ACTION ITEM -
Going through the entries below, find how many lines hold "center", then give that number alone.

(EXTRACTED ENTRIES Opens)

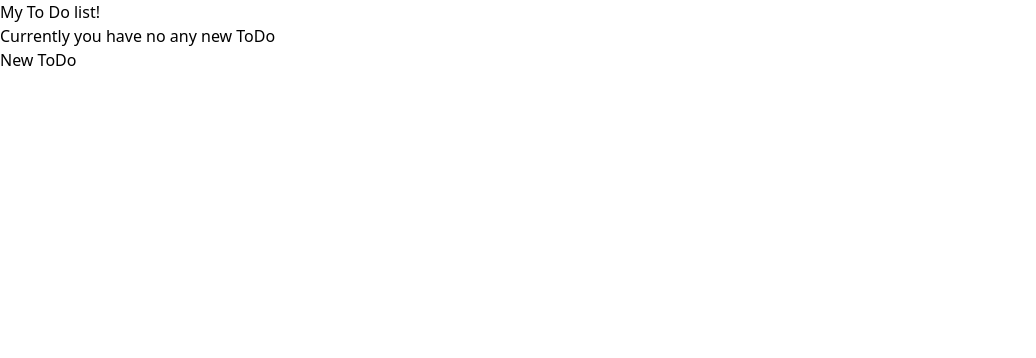
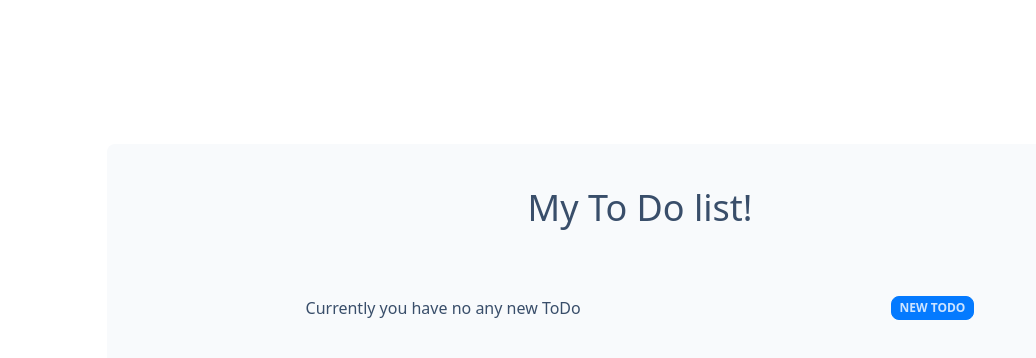
Before and after one commit to ilzbergs/toDo-app, a Vue app: page / in a window 1280 px wide. Shown: the top 358 px of the page, without its empty margins (0-1036 px from the left). Built offline with nearby package versions, Linux system fonts and the light colour scheme.

Commit message:
added style and solved problems with local storage

```diff
--- a/index.html
+++ b/index.html
@@ -4,10 +4,13 @@
     <meta charset="UTF-8">
     <link rel="icon" href="/favicon.ico">
     <meta name="viewport" content="width=device-width, initial-scale=1.0">
+    <html data-theme="winter">
+
+    </html>
     <title>Vite App</title>
   </head>
   <body>
-    <div id="app"></div>
+    <div id="app" ></div>
     <script type="module" src="/src/main.js"></script>
   </body>
 </html>
--- a/package.json
+++ b/package.json
@@ -8,6 +8,7 @@
     "preview": "vite preview"
   },
   "dependencies": {
+    "daisyui": "^2.51.5",
     "vue": "^3.2.47"
   },
   "devDependencies": {
--- a/src/App.vue
+++ b/src/App.vue
@@ -1,5 +1,5 @@
 <template>
-  <div>
+  <div class="flex flex-col items-center h-screen mt-36">
      <NewToDo />
   </div>
 
--- a/src/components/NewToDo.vue
+++ b/src/components/NewToDo.vue
@@ -1,27 +1,36 @@
 <template>
-    <h1 class="">My To Do list!</h1>
-    <div>
-        <p v-if="toDos.length === 0">Currently you have no any new ToDo </p>
-        <button v-if='editing' @click="toogler(false)">Cancel</button>
-        <button v-else='' @click="toogler(true)">New ToDo</button>
+    <div class="flex flex-col bg-slate-50 w-5/6 text-center rounded-lg p-11">
+        <h1 class="text-4xl mb-9">My To Do list!</h1>
+        <div class="flex my-8 justify-around flex-col md:flex-row">
+            <p class="mb-3" v-if="toDos.length === 0">Currently you have no any new ToDo </p>
+            <button class="btn btn-error btn-xs" v-if='editing' @click="toogler(false)">Cancel</button>
+            <button class="btn btn-primary btn-xs" v-else='' @click="toogler(true)">New ToDo</button>
         </div>
-    <div v-if="editing">
-        <label for="addToDo"></label>
-        <input type="text" id="addToDo" placeholder="Add To Do" v-model="toDo" @keyup.enter="addToDo">
-        <button @click="addToDo">ADD</button>
+        <div class="flex flex-col md:flex-row justify-center" v-if="editing">
+            <input class="flex input w-full max-w-xs" type="text" id="addToDo" placeholder="Add To Do" v-model="toDo"
+                @keyup.enter="addToDo">
+            <button class="btn btn-success btn-xs mt-4 md:h-full md:mt-0 " @click="addToDo">ADD</button>
         </div>
-    <div>
-        <ul v-for="(toDo, index) in toDos" :key="index">
+        <ul class="flex flex-col justify-center lg:w-3/5 m-auto">
+            <li class="flex justify-center text-center md:justify-between" v-for="(toDo, index) in toDos" :key="index">
                 <div v-if="editMode === index">
-                <input type="text" v-model="toDo.name" @keyup.enter="saveEdit" @blur="saveEdit" />
-                <button @click="cancelEdit">Cancel</button>
+                    <input class="input input-bordered h-full mt-3" type="text" v-model="toDo.name" @keyup.enter="saveEdit"
+                        @blur="saveEdit" />
+                    <button class="btn btn-error btn-outline btn-xs ml-3" @click="cancelEdit">Cancel</button>
                 </div>
-            <div v-else>
-                <input type="checkbox" v-model="toDo.done" />
+                <div v-else class="flex mt-4 w-full text-center items-center">
+                    <input type="checkbox" class="checkbox checkbox-info checkbox-xs" v-model="toDo.done" />
+                    <div class="flex flex-col pl-6 items-center w-full md:flex-row md:justify-between">
                         <span :class="{ done: toDo.done }">{{ toDo.name }}</span>
-                <button @click="editMode = index">Edit</button>
-                <button @click="deleteToDo(index)">Delete</button>
+                        <div class="flex md:ml-4">
+                            <button class="btn btn-success btn-outline btn-xs mr-2" @click="editMode = index">Edit</button>
+                            <button class="btn btn-error btn-outline btn-xs" @click="deleteToDo(index)">Delete</button>
                         </div>
+
+                    </div>
+
+                </div>
+            </li>
         </ul>
     </div>
 </template>
@@ -29,7 +38,6 @@
 
 <script>
 export default {
-
     name: 'AddToDo',
     data() {
         return {
@@ -46,9 +54,7 @@ export default {
         }
     },
     methods: {
-        saveToDos() {
-            localStorage.setItem('todos', JSON.stringify(this.toDos));
-        },
+
         toogler(editing) {
             this.editing = editing;
             this.toDo = '';
@@ -75,12 +81,15 @@ export default {
             this.toDos.splice(index, 1);
             this.saveToDos();
         },
+        saveToDos() {
+            localStorage.setItem('todos', JSON.stringify(this.toDos));
+        },
         enterEditMode(index) {
             this.editMode = index;
         },
         saveEdit() {
             this.editMode = null;
-            this.saveTodos();
+            this.saveToDos();
         },
         cancelEdit() {
             this.editMode = null;
--- a/tailwind.config.js
+++ b/tailwind.config.js
@@ -1,12 +1,15 @@
 /** @type {import('tailwindcss').Config} */
 module.exports = {
   purge: ['./index.html', './src/**/*.{vue,js,ts,jsx,tsx}'],
-  darkMode: false,
+
   theme: {
-    extend: {},
+  screens:{
+      md: "768px",
+      lg: "1024px",
+  }
   },
   variants: {
     extend: {},
   },
-  plugins: [],
+  plugins: [require("daisyui")],
 };
```
Also changed, not shown: 1 other file (tests, documents, lock files or other folders). Lines whose indentation alone changed are shown as unchanged.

(EXTRACTED ENTRIES Closes)

TASK SOLUTION -
7